January 31, 2004
Exciting new plants will give gardeners plenty of choices
By Marge Muck For the Appeal-Democrat
The nursery industry grows and perfects new plants all the time for our enjoyment. Once a year various magazines and catalogs publish lists of the best new plants to be introduced that year. The fun part is deciding which ones to try.
The rose growers and hybridizers test and grow roses in various parts of the United States. The American Rose Society tests roses for two years in their trial center in Shreveport, La. If they do well there the roses are then tested in gardens for another two years. It is a long process until they chose those like the best and that seem to grow well in different parts of the country.
They have selected three roses for 2004. "Day Breaker" is the floribunda with yellow blend roses. "Honey Perfume" is an apricot blend floribunda with a spicy sent.
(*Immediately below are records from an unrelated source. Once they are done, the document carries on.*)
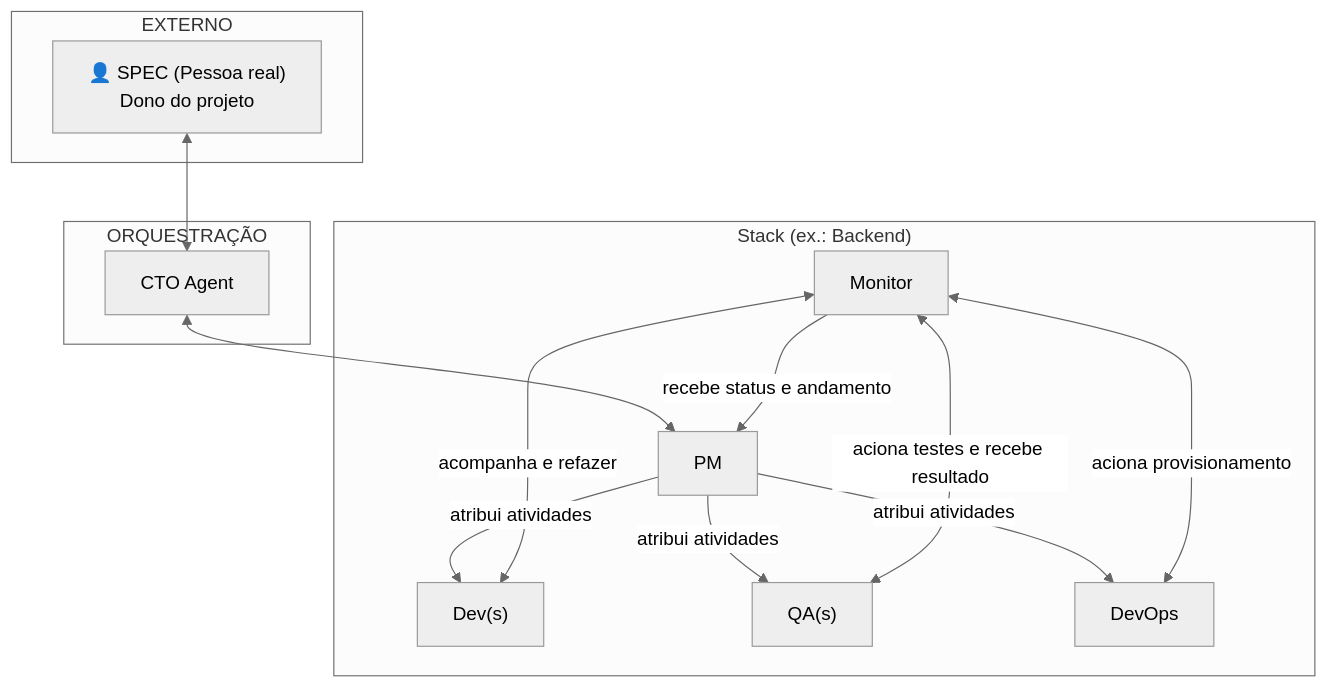
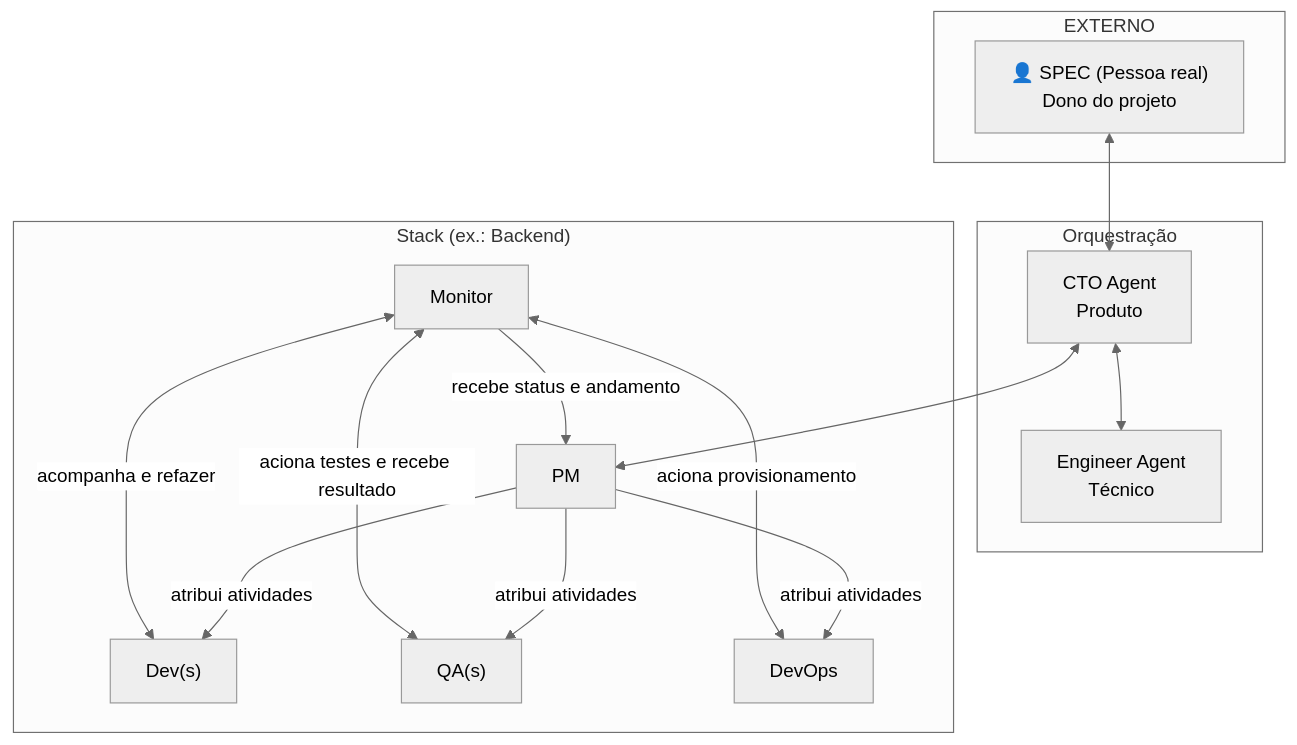
One commit to zentriztech/zentriz-genesis changed the first of 5 diagrams in ARCHITECTURE_DIAGRAM.md. Above: the diagram before and after it, drawn with Mermaid (neutral theme). The commit also changed other lines of this file and 51 other files, not shown here.

````diff
--- a/ARCHITECTURE_DIAGRAM.md
+++ b/ARCHITECTURE_DIAGRAM.md
@@ -12,29 +12,31 @@
 ```mermaid
 flowchart TB
     subgraph EXTERNO
         SPEC["👤 SPEC (Pessoa real)<br/>Dono do projeto"]
     end
 
-    subgraph ORQUESTRAÇÃO
-        CTO["CTO Agent"]
+    subgraph ORQUESTRAÇÃO["Orquestração"]
+        CTO["CTO Agent<br/>Produto"]
+        ENG["Engineer Agent<br/>Técnico"]
     end
 
     subgraph STACK["Stack (ex.: Backend)"]
         PM["PM"]
         DEV["Dev(s)"]
         QA["QA(s)"]
         MON["Monitor"]
         DEVOPS["DevOps"]
     end
 
     SPEC <--> CTO
+    CTO <--> ENG
     CTO <--> PM
     PM -->|atribui atividades| DEV
     PM -->|atribui atividades| QA
     PM -->|atribui atividades| DEVOPS
     MON -->|recebe status e andamento| PM
 
     MON <-->|acompanha e refazer| DEV
     MON <-->|aciona testes e recebe resultado| QA
     MON <-->|aciona provisionamento| DEVOPS
 ```
````
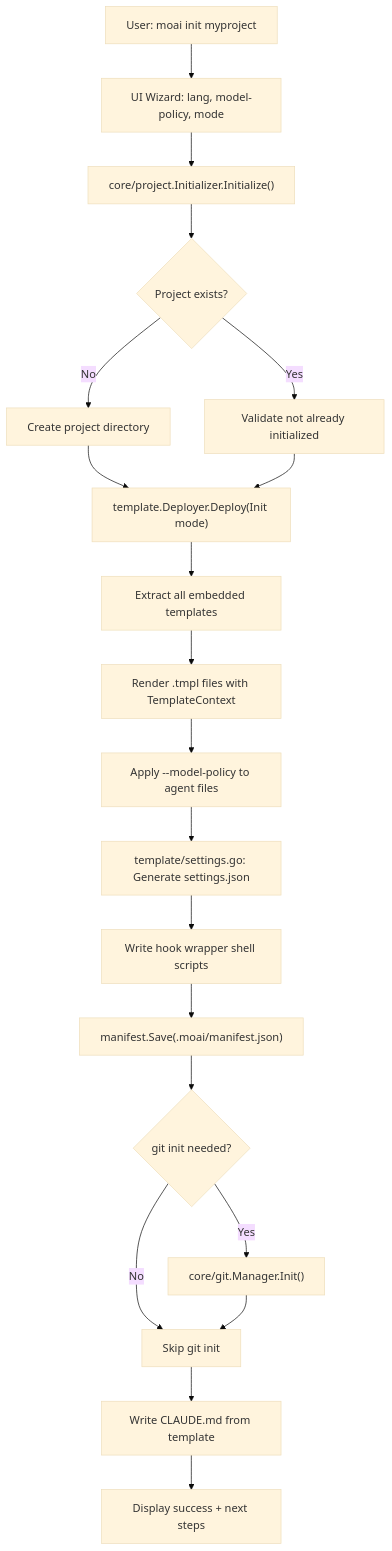
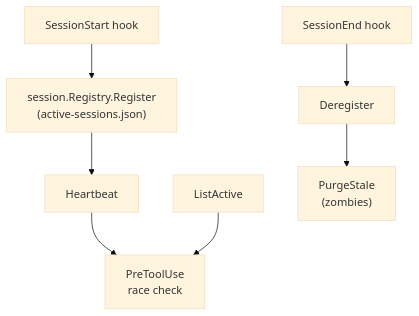
The sixth of 6 diagrams in .moai/project/codemaps/data-flow.md (modu-ai/moai-adk), drawn with Mermaid (base theme) before and after one commit. The commit also changed other lines of this file and 4 other files, not shown here.

````diff
--- a/.moai/project/codemaps/data-flow.md
+++ b/.moai/project/codemaps/data-flow.md
@@ -119,22 +191,18 @@
 ```mermaid
 flowchart TD
-    A["User: moai init myproject"] --> B["UI Wizard: lang, model-policy, mode"]
-    B --> C["core/project.Initializer.Initialize()"]
-    C --> D{"Project exists?"}
-    D -- No --> E["Create project directory"]
-    D -- Yes --> F["Validate not already initialized"]
-    E --> G["template.Deployer.Deploy(Init mode)"]
+    A["SessionStart hook"]
+    B["session.Registry.Register<br/>(active-sessions.json)"]
+    C["Heartbeat"]
+    D["PreToolUse<br/>race check"]
+    E["ListActive"]
+    F["SessionEnd hook"]
+    G["Deregister"]
+    H["PurgeStale<br/>(zombies)"]
+    
+    A --> B
+    B --> C
+    C --> D
+    E --> D
     F --> G
-    G --> H["Extract all embedded templates"]
-    H --> I["Render .tmpl files with TemplateContext"]
-    I --> J["Apply --model-policy to agent files"]
-    J --> K["template/settings.go: Generate settings.json"]
-    K --> L["Write hook wrapper shell scripts"]
-    L --> M["manifest.Save(.moai/manifest.json)"]
-    M --> N{"git init needed?"}
-    N -- Yes --> O["core/git.Manager.Init()"]
-    N -- No --> P["Skip git init"]
-    O --> P
-    P --> Q["Write CLAUDE.md from template"]
-    Q --> R["Display success + next steps"]
+    G --> H
 ```
````
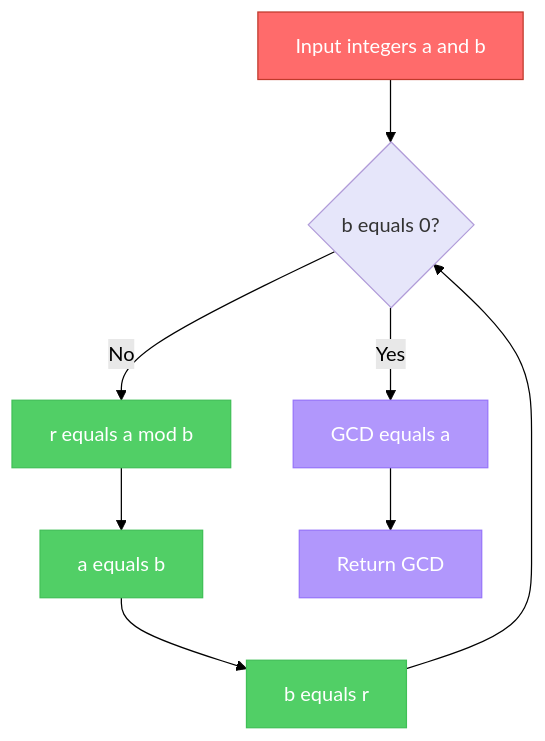
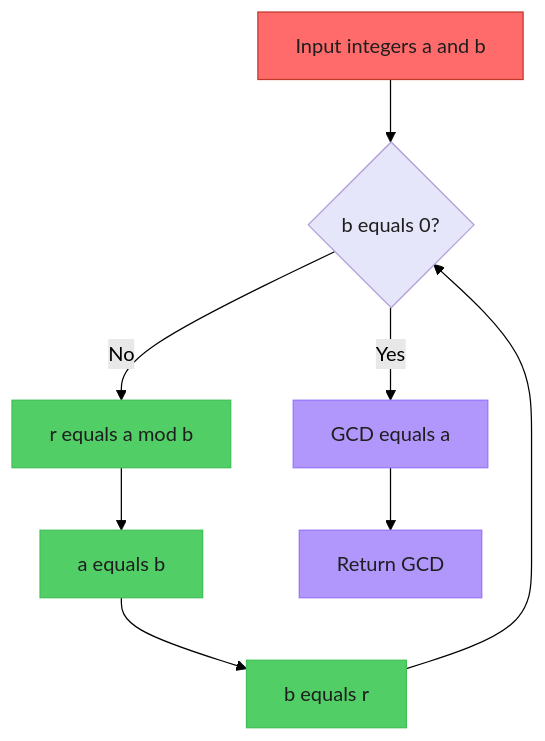
One commit to garywelz/progframe changed the first of 8 diagrams in collaborations/mathematics-database/algorithms-axiomatic-theories-proofs-revised.md. Above: the diagram before and after it, drawn with Mermaid (forest theme). The commit also changed other lines of this file and 12 other files, not shown here.

First line of the commit message:
Fix invisible figure labels: dark text on GLMP fills

````diff
--- a/collaborations/mathematics-database/algorithms-axiomatic-theories-proofs-revised.md
+++ b/collaborations/mathematics-database/algorithms-axiomatic-theories-proofs-revised.md
@@ -124,20 +124,20 @@
 ```mermaid
 flowchart TD
     A["Input integers a and b"] --> B{"b equals 0?"}
     B -->|Yes| C["GCD equals a"]
     B -->|No| D["r equals a mod b"]
     D --> E["a equals b"]
     E --> F["b equals r"]
     F --> B
     C --> G["Return GCD"]
-    classDef red fill:#ff6b6b,color:#fff,stroke:#c0392b
-    classDef yellow fill:#ffd43b,color:#000,stroke:#f59f00
-    classDef green fill:#51cf66,color:#fff,stroke:#40c057
-    classDef lightblue fill:#74c0fc,color:#fff,stroke:#4dabf7
-    classDef violet fill:#b197fc,color:#fff,stroke:#9775fa
-    classDef lavender fill:#e6e6fa,color:#333,stroke:#b19cd9
+    classDef red fill:#ff6b6b,color:#1e1e1e,stroke:#c0392b
+    classDef yellow fill:#ffd43b,color:#1e1e1e,stroke:#f59f00
+    classDef green fill:#51cf66,color:#1e1e1e,stroke:#40c057
+    classDef lightblue fill:#74c0fc,color:#1e1e1e,stroke:#4dabf7
+    classDef violet fill:#b197fc,color:#1e1e1e,stroke:#9775fa
+    classDef lavender fill:#e6e6fa,color:#1e1e1e,stroke:#b19cd9
     class A red
     class B lavender
     class C,G violet
     class D,E,F green
 ```
````
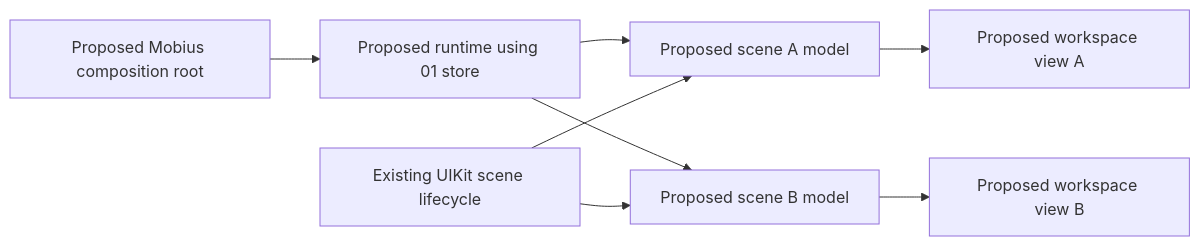
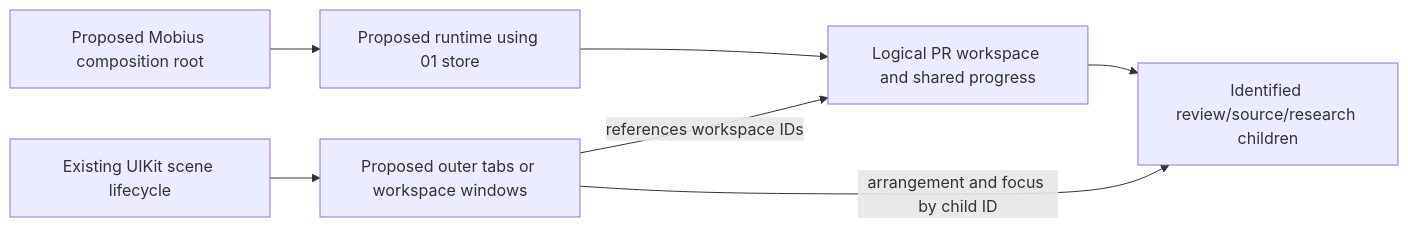
Before and after one commit to kyleve/Stuff: the diagram in Plans/2026-11-14-mobius/02-application-workspace.md, drawn with Mermaid. The commit also changed other lines of this file and 7 other files, not shown here.

Commit message:
Clarify logical Mobius workspaces and child window restoration

````diff
--- a/Plans/2026-11-14-mobius/02-application-workspace.md
+++ b/Plans/2026-11-14-mobius/02-application-workspace.md
@@ -32,10 +32,9 @@
 ```mermaid
 flowchart LR
     Root["Proposed Mobius composition root"] --> Runtime["Proposed runtime using 01 store"]
-    Runtime --> A["Proposed scene A model"]
-    Runtime --> B["Proposed scene B model"]
-    A --> ViewA["Proposed workspace view A"]
-    B --> ViewB["Proposed workspace view B"]
-    Native["Existing UIKit scene lifecycle"] --> A
-    Native --> B
+    Runtime --> Workspace["Logical PR workspace and shared progress"]
+    Workspace --> Children["Identified review/source/research children"]
+    Native["Existing UIKit scene lifecycle"] --> Presentation["Proposed outer tabs or workspace windows"]
+    Presentation -->|references workspace IDs| Workspace
+    Presentation -->|arrangement and focus by child ID| Children
 ```
````
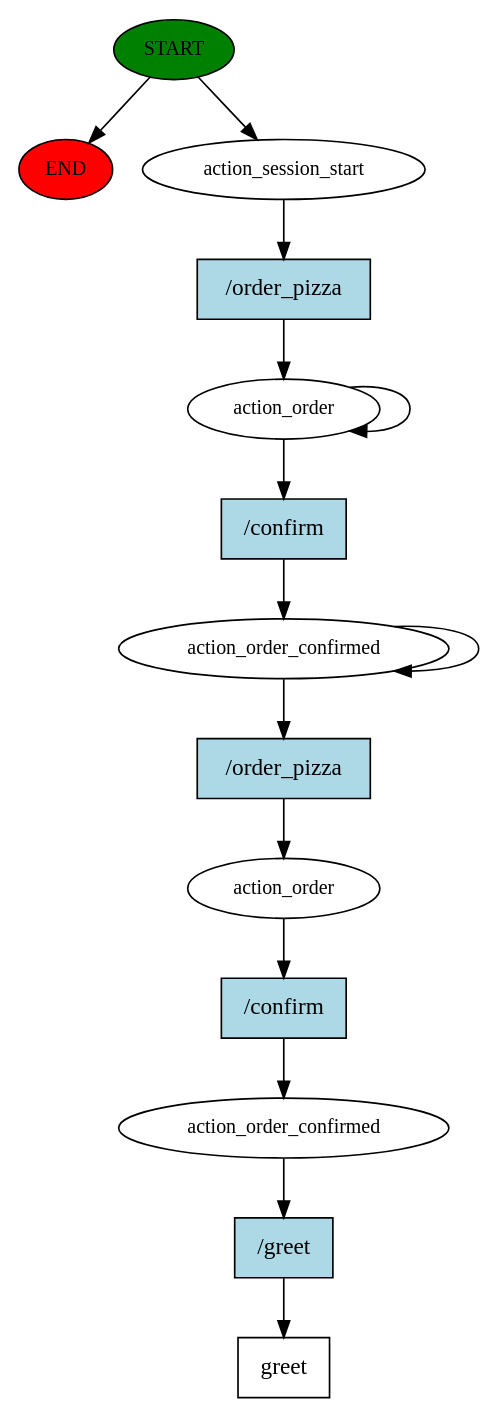
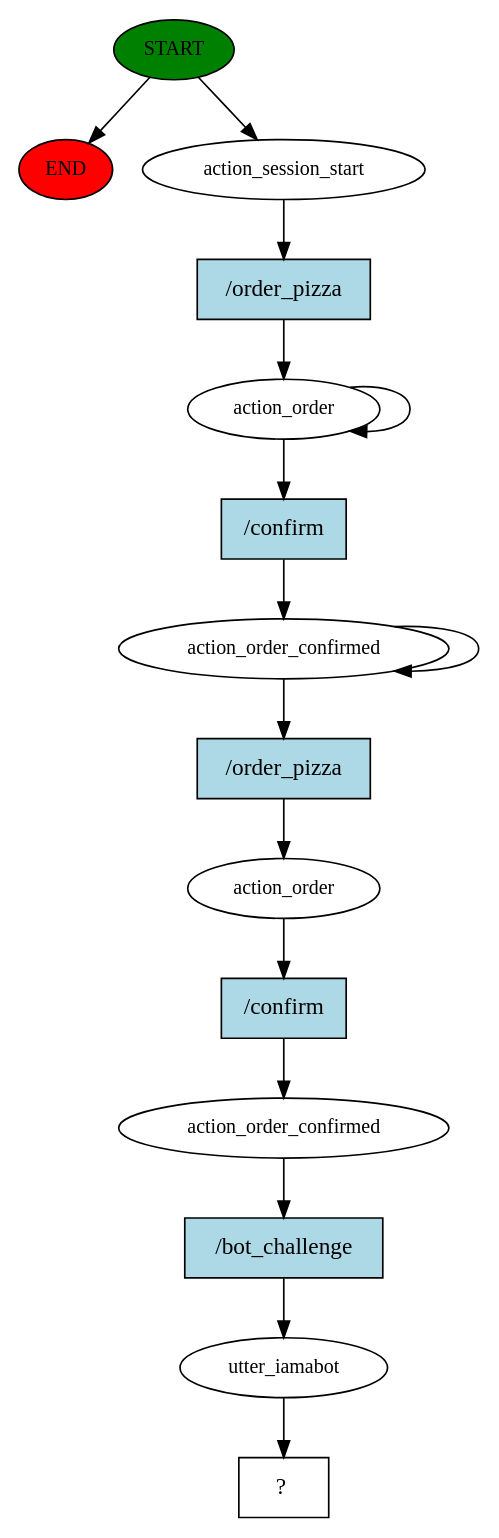
Before and after one commit to francesco-vaccari/HMD-Project: the diagram in rasa project/story_graph.dot, drawn with Graphviz.

```diff
--- a/rasa project/story_graph.dot
+++ b/rasa project/story_graph.dot
@@ -1,29 +1,31 @@
 digraph  {
 0 [class="start active", fillcolor=green, fontsize=12, label=START, style=filled];
 "-1" [class=end, fillcolor=red, fontsize=12, label=END, style=filled];
 1 [class=active, fontsize=12, label=action_session_start];
 2 [class=active, fontsize=12, label=action_order];
 4 [class=active, fontsize=12, label=action_order_confirmed];
 6 [class=active, fontsize=12, label=action_order];
 7 [class=active, fontsize=12, label=action_order_confirmed];
-8 [class="intent dashed active", label=greet, shape=rect];
-9 [class="intent active", fillcolor=lightblue, label="/order_pizza", shape=rect, style=filled];
-10 [class="intent active", fillcolor=lightblue, label="/confirm", shape=rect, style=filled];
-11 [class="intent active", fillcolor=lightblue, label="/order_pizza", shape=rect, style=filled];
-12 [class="intent active", fillcolor=lightblue, label="/confirm", shape=rect, style=filled];
-13 [class="intent active", fillcolor=lightblue, label="/greet", shape=rect, style=filled];
+8 [class=active, fontsize=12, label=utter_iamabot];
+9 [class="intent dashed active", label="  ?  ", shape=rect];
+10 [class="intent active", fillcolor=lightblue, label="/order_pizza", shape=rect, style=filled];
+11 [class="intent active", fillcolor=lightblue, label="/confirm", shape=rect, style=filled];
+12 [class="intent active", fillcolor=lightblue, label="/order_pizza", shape=rect, style=filled];
+13 [class="intent active", fillcolor=lightblue, label="/confirm", shape=rect, style=filled];
+14 [class="intent active", fillcolor=lightblue, label="/bot_challenge", shape=rect, style=filled];
 0 -> "-1"  [class="", key=NONE, label=""];
 0 -> 1  [class=active, key=NONE, label=""];
-1 -> 9  [class=active, key=0];
+1 -> 10  [class=active, key=0];
 2 -> 2  [class=active, key=NONE, label=""];
-2 -> 10  [class=active, key=0];
+2 -> 11  [class=active, key=0];
 4 -> 4  [class=active, key=NONE, label=""];
-4 -> 11  [class=active, key=0];
-6 -> 12  [class=active, key=0];
-7 -> 13  [class=active, key=0];
-9 -> 2  [class=active, key=0];
-10 -> 4  [class=active, key=0];
-11 -> 6  [class=active, key=0];
-12 -> 7  [class=active, key=0];
-13 -> 8  [class=active, key=0];
+4 -> 12  [class=active, key=0];
+6 -> 13  [class=active, key=0];
+7 -> 14  [class=active, key=0];
+8 -> 9  [class=active, key=NONE, label=""];
+10 -> 2  [class=active, key=0];
+11 -> 4  [class=active, key=0];
+12 -> 6  [class=active, key=0];
+13 -> 7  [class=active, key=0];
+14 -> 8  [class=active, key=0];
 }
```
The hybrid tea rose for 2004 is "Memorial Day." It has pink blend blossoms. This one is supposed to do well in the Sacramento area. Jackson Perkins lists "Sundance" as its 2004 rose of the year. It is a grand flora with blossoms that are golden yellow with orange tips.
The All-America Selection winners are chosen for beauty and disease resistance. They like four flowers.
"Fresh Look Red" celosia is said to do well in summer heat and is not fussy about watering. The flowers can be used fresh or dried to brighten dried bouquets.
"Fresh Look Yellow" has gold-yellow plumes that are 9 inches tall and 6 inches wide. Both of these are easy to grow and mostly pest free.
The 2004 petunia is "Limbo Violet." It is a single with large dark-violet flowers. This petunia grows in mounds 6 to 7 inches tall and 7 to 12 inches wide and is designed for small gardens.
If you need a hollyhock that only grows 20 to 30 inches high and like purple ruffled bloom cushion center then "Queeny Purple" is for you.
"Gypsy Deep Rose" gypsophila may be grown in containers and requires little maintenance. It grows 8 to 10 inches tall and spreads to 12 to 14 inches with dark rose-color flowers.
The All-American Selections chose two melons and one winter squash. The winter squash is a golden yellow called "Sunshine." It is said to have good flavor and stores well. The fruit is 3 to 4 pounds and like to grow in full sun on 6- to 8-foot vines.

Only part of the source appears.